It was perfect timing for the New York Power Authority fishing platform to re-open last Saturday in the lower river. Salmon are starting to arrive for the annual fall run and, according to Mike Rzucidlo of Niagara Falls, there were hundreds of salmon that could be seen in the corner near the tailrace. It’s starting. Casting crankbaits, spoons or Rat-L-Traps can be used effectively. Skein will also work. Rzucidlo also reports good success on glow-in-the-dark Cleos in the Whirlpool area of the gorge. Capt. Frank Campbell of Niagara Falls caught his first salmon of the river season from his boat in Devil’s Hole using a K-11 Kwikfish, but it's still early. Bass fishing continues to be good in the river. According to Capt. Arnie Jonathan of Lockport, leeches and shiners have been working the best for him, fished off three-way rigs. In the upper Niagara River and around Buffalo there are still plenty of walleyes around. Capt. Chris Cinelli of Grand Island reports that he had eight fish by 10 a.m. on Tuesday, dragging a spinner and worm rig. That same general area was also working for Capt. Jim Rores on smallmouth bass. Check out some of these fish in the Catch of the Week gallery online.
The 39-pound, 3-ounce king salmon held up to win the Fall Lake Ontario Counties Trout and Salmon Derby’s grand prize of $25,000. Make sure you read this week’s outdoor column to find out about all of the stories relating to the top prize-winning fish. Check out www.loc.org for a complete leaderboard. The big news is that salmon and trout are being caught right now off the west pier in Olcott. According to Newfane Town Supervisor Tim Horanburg, the east pier will be open by this Friday afternoon, Sept. 8. There were roughly 30 anglers casting the pier over the holiday weekend, in part because of the cold water that had been pushed in close to the shoreline. Some steelhead and browns were also caught off the pier. Capt. Bob Cinelli of Olcott reports that there is a good offshore bite from the 24 line to the 28 line offering up a mix of steelhead and salmon. Spoons and flasher-flies are working there. The inside bite for mature kings is also going on, out to 140 feet of water. Spoons, plugs and flasher-fly or flasher- meat rigs are the baits of choice. Stay away from the other boats to limit pressure on the fish. A few trout are being caught inside, too, according to Cinelli. There will be a meeting next week in Lockport to discuss the spring forage base trawl results on Sept. 13. See Scattershots for all of the details.

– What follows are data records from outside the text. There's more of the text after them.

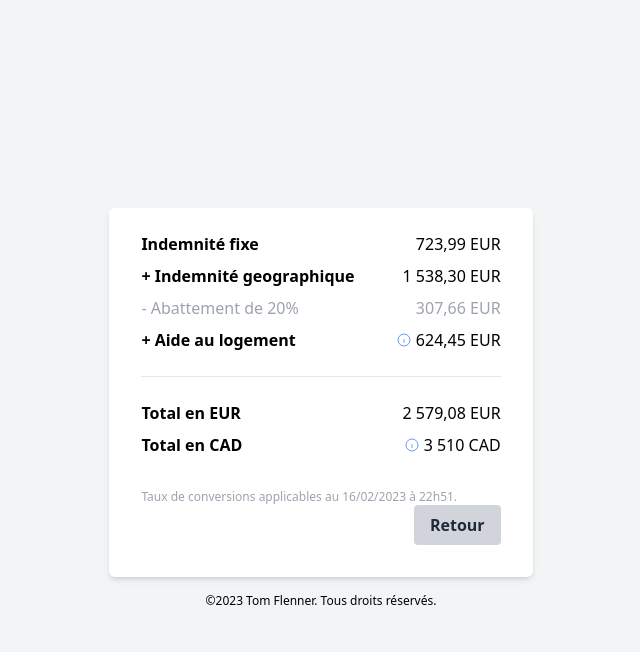
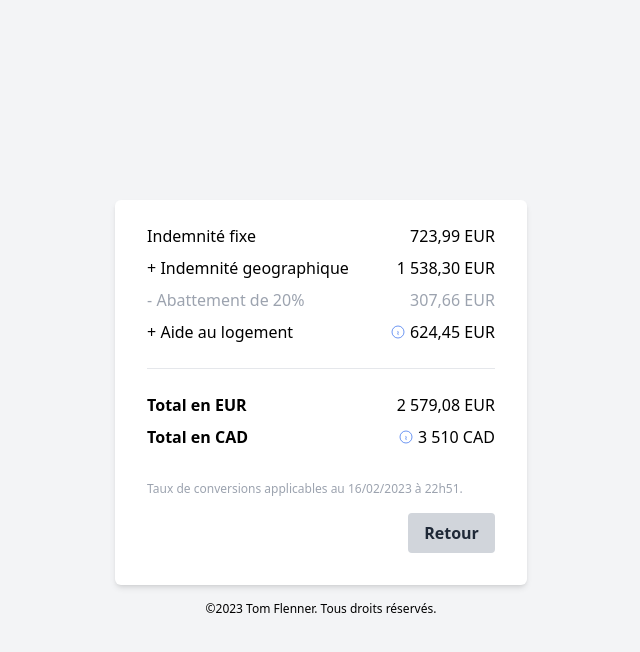
Before and after one commit to tomflenner/allowance-calculator, a Vue app: page / in a window 1280 px wide. Both pictures are taken after a click on the button "Calculer". Shown: the top 652 px of the page, without its empty margins (319-959 px from the left). Built offline with nearby package versions, Linux system fonts and the light colour scheme.

Commit message:
popover content + space

```diff
--- a/src/components/AllowanceResult.vue
+++ b/src/components/AllowanceResult.vue
@@ -1,12 +1,12 @@
 <template>
   <div class="space-y-2">
     <div class="flex justify-between space-x-12">
-      <span class="font-semibold">Indemnité fixe</span>
+      <span>Indemnité fixe</span>
       <span>723,99 EUR</span>
     </div>
 
     <div class="flex justify-between space-x-12">
-      <span class="font-semibold">+ Indemnité geographique</span>
+      <span>+ Indemnité geographique</span>
       <span>1 538,30 EUR</span>
     </div>
 
@@ -16,9 +16,9 @@
     </div>
 
     <div class="flex justify-between space-x-12">
-      <span class="font-semibold">+ Aide au logement</span>
+      <span>+ Aide au logement</span>
       <div class="flex items-center">
-        <PopOver />
+        <PopOver content="Conversion effectuée avec un taux CAD/EUR à 0,74" />
         <span>624,45 EUR</span>
       </div>
     </div>
@@ -35,13 +35,13 @@
     <div class="flex justify-between space-x-12">
       <span class="font-bold">Total en CAD</span>
       <div class="flex items-center">
-        <PopOver />
+        <PopOver content="Conversion effectuée avec un taux EUR/CAD à 1,44" />
         <span>3 510 CAD</span>
       </div>
     </div>
   </div>
 
-  <div class="mt-8 text-xs text-gray-400">
+  <div class="mt-8 mb-4 text-xs text-gray-400">
     Taux de conversions applicables au 16/02/2023 à 22h51.
   </div>
 
--- a/src/components/BaseForm.vue
+++ b/src/components/BaseForm.vue
@@ -17,7 +17,7 @@ const calculate = () => {
 
 <template>
   <div
-    class="w-full max-w-fit bg-white shadow-md truncate flex flex-col rounded-md px-8 pt-6 pb-8 mb-4 mt-4"
+    class="w-full max-w-fit bg-white shadow-md flex flex-col rounded-md px-8 pt-6 pb-8 mb-4 mt-4"
   >
     <AllowanceForm v-if="!showResult" :calculate="calculate" />
     <AllowanceResult v-if="showResult" :back="back" />
--- a/src/components/FormDropDown.vue
+++ b/src/components/FormDropDown.vue
@@ -1,6 +1,6 @@
 <script setup lang="ts">
 import "/node_modules/flag-icons/css/flag-icons.min.css";
-import { countries } from "../datas/countries";
+import { countries } from "@/datas/countries";
 import { ref, defineProps } from "vue";
 import {
   Listbox,
--- a/src/components/PopOver.vue
+++ b/src/components/PopOver.vue
@@ -26,11 +26,11 @@
     >
       <div
         v-if="open"
-        class="absolute z-10 mt-5 max-w-sm -translate-x-1/2 transform px-4 sm:px-0 lg:max-w-3xl"
+        class="absolute z-10 mt-5 -translate-x-1/2 transform px-4 sm:px-0 lg:max-w-3xl"
       >
         <PopoverPanel>
-          <div class="rounded-md shadow-md bg-gray-100 p-8">
-            Contenu du pop over
+          <div class="rounded-md shadow-md text-xs bg-gray-100 p-8">
+            {{ content }}
           </div>
         </PopoverPanel>
       </div>
@@ -46,4 +46,8 @@
 
 <script setup lang="ts">
 import { Popover, PopoverButton, PopoverPanel } from "@headlessui/vue";
+type Props = {
+  content: string;
+};
+defineProps<Props>();
 </script>
```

Capt. Joe Fonzi of Gasport reports that the walleye bite has never been better from Sturgeon Point to the Pennsylvania line. And from the Canadian line to 65 feet of water. Good numbers of fish can be located by trollers working the waters from 65 to 105 feet, using divers, lead core line, in-line weights or downriggers to get you into the 60- to 70-foot depth range. Run crankbaits and small copper-backed spoons at 1.8 to 2.7 miles per hour, paying close attention to current and down speed. You can also run heavy bottom bouncers up to 8 ounces using worm harnesses at 1.2 to 1.5 miles per hour. Wind is changing the current daily according to Fonzi. It’s a mixed bag of fish being caught – from sub-legal 14-inch fish to 9 pounds or better. Check the bladder condition of the fish (if it’s legal) before releasing it. If its bladder is visible, keep it as part of your catch. The bass bite has started to turn on again with drop shot rigs and three-way rigs with live bait all working to take some lunker smallies. Capt. Ryan Shea with Brookdog Fishing reports good action in 15 to 20 feet of water with crabs and shiners. In the tributaries, trout are just starting to enter the creeks. Not in big numbers but that could change very soon. Swung flies in black or white are the ticket according to Shea.
According to Frank Schoenacker with Infinity Charters, the hot bite right now is for suspended walleyes in the north basin over 25-plus feet of water. Hot-N-Tots have been working to take the fish. He has picked up a few fish jigging, but that fall bite hasn’t really turned on yet. The best is yet to come.